*** Provided information ***

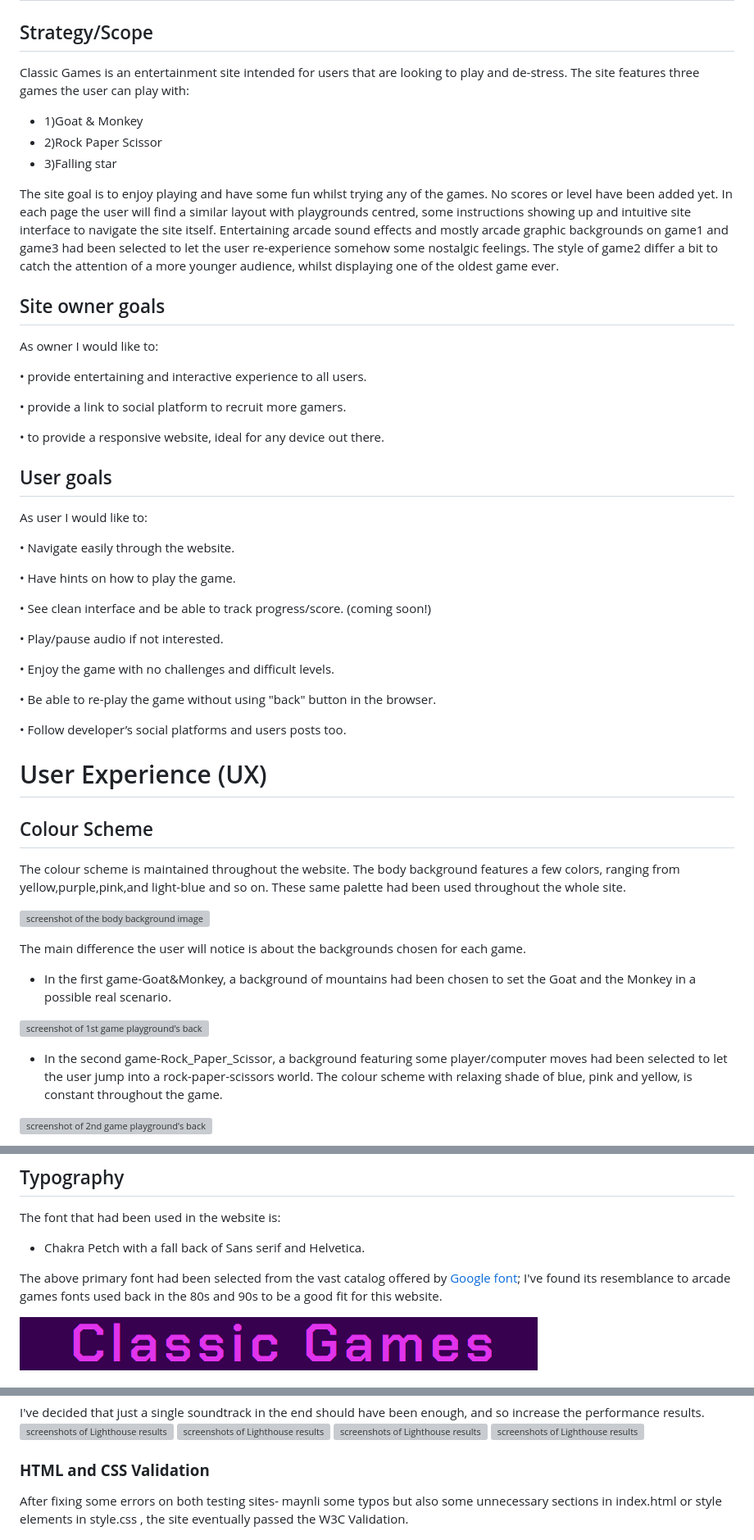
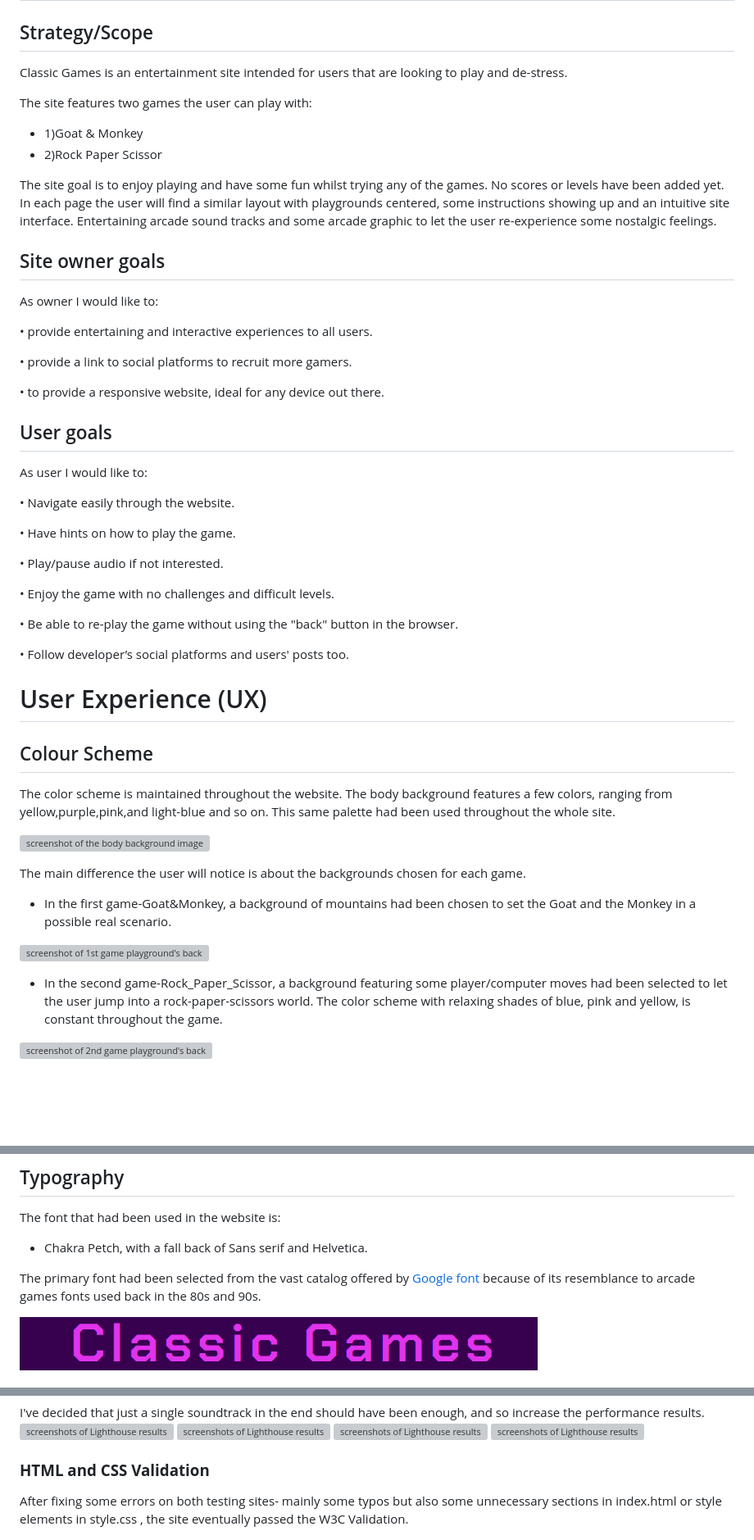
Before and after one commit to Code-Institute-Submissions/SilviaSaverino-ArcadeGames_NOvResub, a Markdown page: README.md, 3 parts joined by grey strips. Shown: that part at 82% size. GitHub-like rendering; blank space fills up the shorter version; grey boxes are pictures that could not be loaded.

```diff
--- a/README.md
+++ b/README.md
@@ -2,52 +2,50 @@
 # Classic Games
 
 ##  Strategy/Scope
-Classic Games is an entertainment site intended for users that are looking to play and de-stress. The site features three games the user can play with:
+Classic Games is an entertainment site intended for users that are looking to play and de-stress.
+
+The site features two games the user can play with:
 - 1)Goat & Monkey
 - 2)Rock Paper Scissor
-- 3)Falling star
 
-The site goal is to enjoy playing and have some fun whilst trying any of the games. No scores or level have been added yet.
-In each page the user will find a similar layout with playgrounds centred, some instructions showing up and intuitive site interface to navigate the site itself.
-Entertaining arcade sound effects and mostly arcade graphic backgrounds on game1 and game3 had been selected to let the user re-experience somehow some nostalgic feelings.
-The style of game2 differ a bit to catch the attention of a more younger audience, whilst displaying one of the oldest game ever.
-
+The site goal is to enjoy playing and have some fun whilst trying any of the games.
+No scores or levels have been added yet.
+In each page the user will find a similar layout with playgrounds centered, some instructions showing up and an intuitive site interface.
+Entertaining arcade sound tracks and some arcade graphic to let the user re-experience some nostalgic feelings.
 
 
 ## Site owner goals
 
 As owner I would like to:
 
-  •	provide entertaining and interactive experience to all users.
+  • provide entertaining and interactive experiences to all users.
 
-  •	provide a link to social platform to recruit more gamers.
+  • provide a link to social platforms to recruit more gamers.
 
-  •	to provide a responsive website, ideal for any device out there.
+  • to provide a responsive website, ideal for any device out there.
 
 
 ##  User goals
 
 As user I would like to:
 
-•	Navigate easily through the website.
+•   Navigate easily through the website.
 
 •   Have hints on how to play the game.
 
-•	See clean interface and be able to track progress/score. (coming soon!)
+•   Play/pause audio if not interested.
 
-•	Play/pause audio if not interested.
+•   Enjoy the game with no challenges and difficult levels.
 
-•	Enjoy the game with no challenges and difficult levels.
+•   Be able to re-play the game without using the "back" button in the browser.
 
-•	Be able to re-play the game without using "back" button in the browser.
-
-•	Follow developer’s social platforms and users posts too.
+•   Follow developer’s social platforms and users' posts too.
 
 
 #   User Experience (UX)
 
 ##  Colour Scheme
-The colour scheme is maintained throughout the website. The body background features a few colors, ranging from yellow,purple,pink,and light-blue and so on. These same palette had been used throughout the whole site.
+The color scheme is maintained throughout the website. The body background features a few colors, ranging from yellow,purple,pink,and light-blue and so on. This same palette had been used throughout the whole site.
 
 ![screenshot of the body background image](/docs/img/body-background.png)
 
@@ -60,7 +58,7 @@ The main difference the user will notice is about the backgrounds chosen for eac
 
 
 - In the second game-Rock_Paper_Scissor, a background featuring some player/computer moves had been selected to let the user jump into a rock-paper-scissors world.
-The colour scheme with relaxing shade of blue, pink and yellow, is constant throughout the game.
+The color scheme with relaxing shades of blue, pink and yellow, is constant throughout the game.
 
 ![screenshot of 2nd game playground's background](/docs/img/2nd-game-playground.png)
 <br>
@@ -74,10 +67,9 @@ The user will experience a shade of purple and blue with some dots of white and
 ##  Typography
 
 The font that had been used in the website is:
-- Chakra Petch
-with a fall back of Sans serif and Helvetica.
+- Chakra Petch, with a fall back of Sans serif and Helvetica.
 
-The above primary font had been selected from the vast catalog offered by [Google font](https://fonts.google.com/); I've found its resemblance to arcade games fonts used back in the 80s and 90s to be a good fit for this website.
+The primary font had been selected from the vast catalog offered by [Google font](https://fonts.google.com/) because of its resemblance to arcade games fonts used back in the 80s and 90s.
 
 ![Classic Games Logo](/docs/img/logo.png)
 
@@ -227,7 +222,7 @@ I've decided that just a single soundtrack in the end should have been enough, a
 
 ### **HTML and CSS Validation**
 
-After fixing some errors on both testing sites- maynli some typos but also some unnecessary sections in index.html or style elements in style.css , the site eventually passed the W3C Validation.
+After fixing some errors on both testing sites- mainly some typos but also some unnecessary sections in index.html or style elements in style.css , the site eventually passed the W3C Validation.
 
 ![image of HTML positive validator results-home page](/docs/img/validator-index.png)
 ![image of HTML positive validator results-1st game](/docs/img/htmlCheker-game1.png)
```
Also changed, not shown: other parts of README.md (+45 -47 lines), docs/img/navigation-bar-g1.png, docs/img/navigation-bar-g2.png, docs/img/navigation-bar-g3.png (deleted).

***

Please set down each line of the data above exactly as written, without the pictures.

Before and after one commit to Code-Institute-Submissions/SilviaSaverino-ArcadeGames_NOvResub, a Markdown page: README.md, 3 parts joined by grey strips. Shown: that part at 82% size. GitHub-like rendering; blank space fills up the shorter version; grey boxes are pictures that could not be loaded.

```diff
--- a/README.md
+++ b/README.md
@@ -2,52 +2,50 @@
 # Classic Games
 
 ##  Strategy/Scope
-Classic Games is an entertainment site intended for users that are looking to play and de-stress. The site features three games the user can play with:
+Classic Games is an entertainment site intended for users that are looking to play and de-stress.
+
+The site features two games the user can play with:
 - 1)Goat & Monkey
 - 2)Rock Paper Scissor
-- 3)Falling star
 
-The site goal is to enjoy playing and have some fun whilst trying any of the games. No scores or level have been added yet.
-In each page the user will find a similar layout with playgrounds centred, some instructions showing up and intuitive site interface to navigate the site itself.
-Entertaining arcade sound effects and mostly arcade graphic backgrounds on game1 and game3 had been selected to let the user re-experience somehow some nostalgic feelings.
-The style of game2 differ a bit to catch the attention of a more younger audience, whilst displaying one of the oldest game ever.
-
+The site goal is to enjoy playing and have some fun whilst trying any of the games.
+No scores or levels have been added yet.
+In each page the user will find a similar layout with playgrounds centered, some instructions showing up and an intuitive site interface.
+Entertaining arcade sound tracks and some arcade graphic to let the user re-experience some nostalgic feelings.
 
 
 ## Site owner goals
 
 As owner I would like to:
 
-  •	provide entertaining and interactive experience to all users.
+  • provide entertaining and interactive experiences to all users.
 
-  •	provide a link to social platform to recruit more gamers.
+  • provide a link to social platforms to recruit more gamers.
 
-  •	to provide a responsive website, ideal for any device out there.
+  • to provide a responsive website, ideal for any device out there.
 
 
 ##  User goals
 
 As user I would like to:
 
-•	Navigate easily through the website.
+•   Navigate easily through the website.
 
 •   Have hints on how to play the game.
 
-•	See clean interface and be able to track progress/score. (coming soon!)
+•   Play/pause audio if not interested.
 
-•	Play/pause audio if not interested.
+•   Enjoy the game with no challenges and difficult levels.
 
-•	Enjoy the game with no challenges and difficult levels.
+•   Be able to re-play the game without using the "back" button in the browser.
 
-•	Be able to re-play the game without using "back" button in the browser.
-
-•	Follow developer’s social platforms and users posts too.
+•   Follow developer’s social platforms and users' posts too.
 
 
 #   User Experience (UX)
 
 ##  Colour Scheme
-The colour scheme is maintained throughout the website. The body background features a few colors, ranging from yellow,purple,pink,and light-blue and so on. These same palette had been used throughout the whole site.
+The color scheme is maintained throughout the website. The body background features a few colors, ranging from yellow,purple,pink,and light-blue and so on. This same palette had been used throughout the whole site.
 
 ![screenshot of the body background image](/docs/img/body-background.png)
 
@@ -60,7 +58,7 @@ The main difference the user will notice is about the backgrounds chosen for eac
 
 
 - In the second game-Rock_Paper_Scissor, a background featuring some player/computer moves had been selected to let the user jump into a rock-paper-scissors world.
-The colour scheme with relaxing shade of blue, pink and yellow, is constant throughout the game.
+The color scheme with relaxing shades of blue, pink and yellow, is constant throughout the game.
 
 ![screenshot of 2nd game playground's background](/docs/img/2nd-game-playground.png)
 <br>
@@ -74,10 +67,9 @@ The user will experience a shade of purple and blue with some dots of white and
 ##  Typography
 
 The font that had been used in the website is:
-- Chakra Petch
-with a fall back of Sans serif and Helvetica.
+- Chakra Petch, with a fall back of Sans serif and Helvetica.
 
-The above primary font had been selected from the vast catalog offered by [Google font](https://fonts.google.com/); I've found its resemblance to arcade games fonts used back in the 80s and 90s to be a good fit for this website.
+The primary font had been selected from the vast catalog offered by [Google font](https://fonts.google.com/) because of its resemblance to arcade games fonts used back in the 80s and 90s.
 
 ![Classic Games Logo](/docs/img/logo.png)
 
@@ -227,7 +222,7 @@ I've decided that just a single soundtrack in the end should have been enough, a
 
 ### **HTML and CSS Validation**
 
-After fixing some errors on both testing sites- maynli some typos but also some unnecessary sections in index.html or style elements in style.css , the site eventually passed the W3C Validation.
+After fixing some errors on both testing sites- mainly some typos but also some unnecessary sections in index.html or style elements in style.css , the site eventually passed the W3C Validation.
 
 ![image of HTML positive validator results-home page](/docs/img/validator-index.png)
 ![image of HTML positive validator results-1st game](/docs/img/htmlCheker-game1.png)
```
Also changed, not shown: other parts of README.md (+45 -47 lines), docs/img/navigation-bar-g1.png, docs/img/navigation-bar-g2.png, docs/img/navigation-bar-g3.png (deleted).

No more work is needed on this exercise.